** Opening THE RECORDS block **

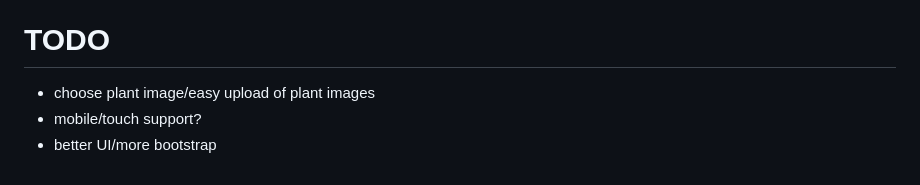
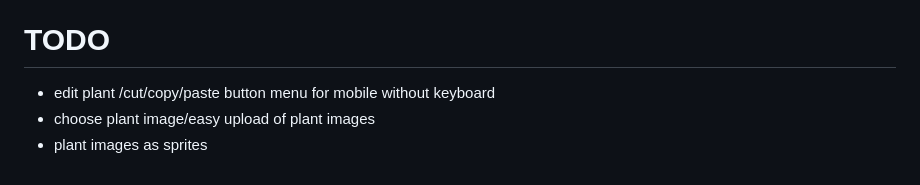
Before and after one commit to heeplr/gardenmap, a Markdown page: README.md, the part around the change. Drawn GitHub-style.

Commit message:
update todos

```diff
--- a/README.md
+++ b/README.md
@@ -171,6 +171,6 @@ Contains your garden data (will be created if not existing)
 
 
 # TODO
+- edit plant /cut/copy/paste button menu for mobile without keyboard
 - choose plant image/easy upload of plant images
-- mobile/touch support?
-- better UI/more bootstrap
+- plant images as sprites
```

** Closing THE RECORDS block **
** Opening THE RECORDS block **

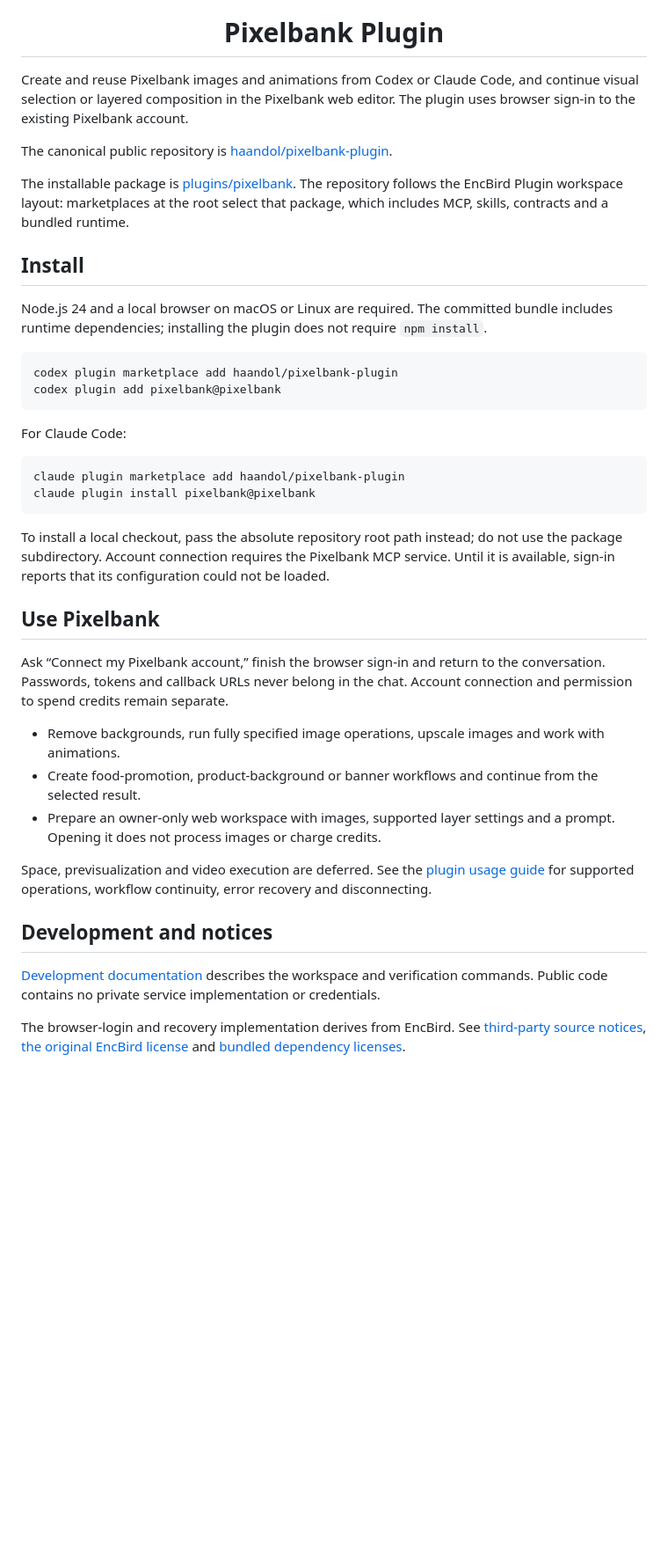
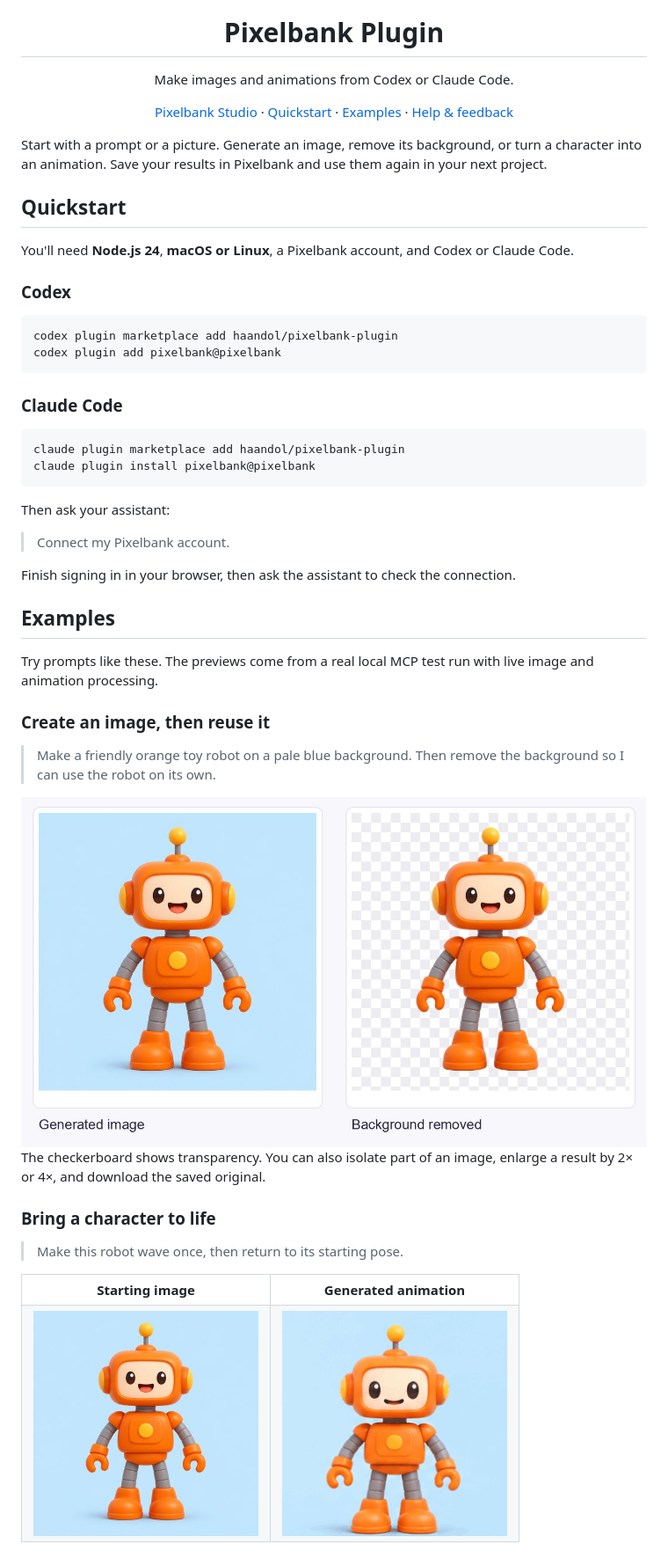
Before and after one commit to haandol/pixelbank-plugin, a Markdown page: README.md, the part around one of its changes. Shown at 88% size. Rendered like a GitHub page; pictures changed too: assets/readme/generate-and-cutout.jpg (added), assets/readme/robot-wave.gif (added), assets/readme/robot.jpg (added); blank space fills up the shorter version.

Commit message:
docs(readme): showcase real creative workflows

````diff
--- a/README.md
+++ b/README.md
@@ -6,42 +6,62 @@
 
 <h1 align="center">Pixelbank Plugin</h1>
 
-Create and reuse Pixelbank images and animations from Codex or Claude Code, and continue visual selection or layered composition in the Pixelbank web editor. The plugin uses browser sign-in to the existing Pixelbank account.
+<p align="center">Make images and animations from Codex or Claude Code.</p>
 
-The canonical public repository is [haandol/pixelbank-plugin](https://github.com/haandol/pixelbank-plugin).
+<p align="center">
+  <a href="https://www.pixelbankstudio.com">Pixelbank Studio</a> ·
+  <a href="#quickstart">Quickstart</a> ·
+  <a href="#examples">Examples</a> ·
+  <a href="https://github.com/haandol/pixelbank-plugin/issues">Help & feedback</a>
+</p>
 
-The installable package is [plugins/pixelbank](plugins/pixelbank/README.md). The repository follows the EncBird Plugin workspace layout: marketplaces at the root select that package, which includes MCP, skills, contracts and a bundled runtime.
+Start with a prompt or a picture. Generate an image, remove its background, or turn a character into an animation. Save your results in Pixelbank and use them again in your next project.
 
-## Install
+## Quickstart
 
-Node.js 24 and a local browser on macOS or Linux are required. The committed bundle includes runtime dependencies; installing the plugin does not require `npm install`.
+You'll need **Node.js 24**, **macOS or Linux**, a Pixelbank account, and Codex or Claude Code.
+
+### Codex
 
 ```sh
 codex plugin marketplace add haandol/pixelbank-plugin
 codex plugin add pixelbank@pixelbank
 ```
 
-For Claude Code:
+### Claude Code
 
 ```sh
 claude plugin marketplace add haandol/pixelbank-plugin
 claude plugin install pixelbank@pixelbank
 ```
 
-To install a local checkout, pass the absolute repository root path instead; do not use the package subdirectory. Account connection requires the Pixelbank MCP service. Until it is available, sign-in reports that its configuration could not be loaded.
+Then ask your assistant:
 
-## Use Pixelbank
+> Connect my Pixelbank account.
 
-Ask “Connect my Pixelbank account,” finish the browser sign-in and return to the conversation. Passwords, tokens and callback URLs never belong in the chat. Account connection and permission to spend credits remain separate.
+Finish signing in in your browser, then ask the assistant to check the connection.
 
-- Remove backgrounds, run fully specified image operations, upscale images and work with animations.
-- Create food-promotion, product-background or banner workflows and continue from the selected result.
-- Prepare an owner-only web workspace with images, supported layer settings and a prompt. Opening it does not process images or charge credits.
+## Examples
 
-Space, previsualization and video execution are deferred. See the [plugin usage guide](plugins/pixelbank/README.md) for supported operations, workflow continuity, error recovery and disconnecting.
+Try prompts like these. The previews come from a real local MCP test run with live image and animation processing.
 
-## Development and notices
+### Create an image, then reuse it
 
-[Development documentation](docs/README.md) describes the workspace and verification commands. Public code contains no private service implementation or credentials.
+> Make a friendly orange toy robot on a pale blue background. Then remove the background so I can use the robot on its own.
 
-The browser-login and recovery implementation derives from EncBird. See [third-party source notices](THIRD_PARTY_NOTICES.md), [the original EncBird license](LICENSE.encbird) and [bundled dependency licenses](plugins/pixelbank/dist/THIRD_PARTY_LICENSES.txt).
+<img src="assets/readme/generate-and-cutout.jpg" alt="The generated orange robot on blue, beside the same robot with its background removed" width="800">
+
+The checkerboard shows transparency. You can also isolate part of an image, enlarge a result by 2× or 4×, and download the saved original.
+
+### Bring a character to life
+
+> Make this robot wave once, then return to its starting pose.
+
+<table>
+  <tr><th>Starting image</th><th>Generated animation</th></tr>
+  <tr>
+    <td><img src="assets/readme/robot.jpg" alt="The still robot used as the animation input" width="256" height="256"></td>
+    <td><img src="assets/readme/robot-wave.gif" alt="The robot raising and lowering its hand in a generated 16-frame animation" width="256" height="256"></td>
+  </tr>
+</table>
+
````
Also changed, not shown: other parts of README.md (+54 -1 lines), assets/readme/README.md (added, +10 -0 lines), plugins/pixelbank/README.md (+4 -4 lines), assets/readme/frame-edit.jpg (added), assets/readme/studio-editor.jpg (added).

** Closing THE RECORDS block **

■ **INSTRUCTIONS TO FOLLOW**: Return all lines in the entries above that carry the word "robot".

■ **RESPONSE AREA**:
Before and after one commit to haandol/pixelbank-plugin, a Markdown page: README.md, the part around one of its changes. Shown at 88% size. Rendered like a GitHub page; pictures changed too: assets/readme/generate-and-cutout.jpg (added), assets/readme/robot-wave.gif (added), assets/readme/robot.jpg (added); blank space fills up the shorter version.
+> Make a friendly orange toy robot on a pale blue background. Then remove the background so I can use the robot on its own.
+<img src="assets/readme/generate-and-cutout.jpg" alt="The generated orange robot on blue, beside the same robot with its background removed" width="800">
+> Make this robot wave once, then return to its starting pose.
+    <td><img src="assets/readme/robot.jpg" alt="The still robot used as the animation input" width="256" height="256"></td>
+    <td><img src="assets/readme/robot-wave.gif" alt="The robot raising and lowering its hand in a generated 16-frame animation" width="256" height="256"></td>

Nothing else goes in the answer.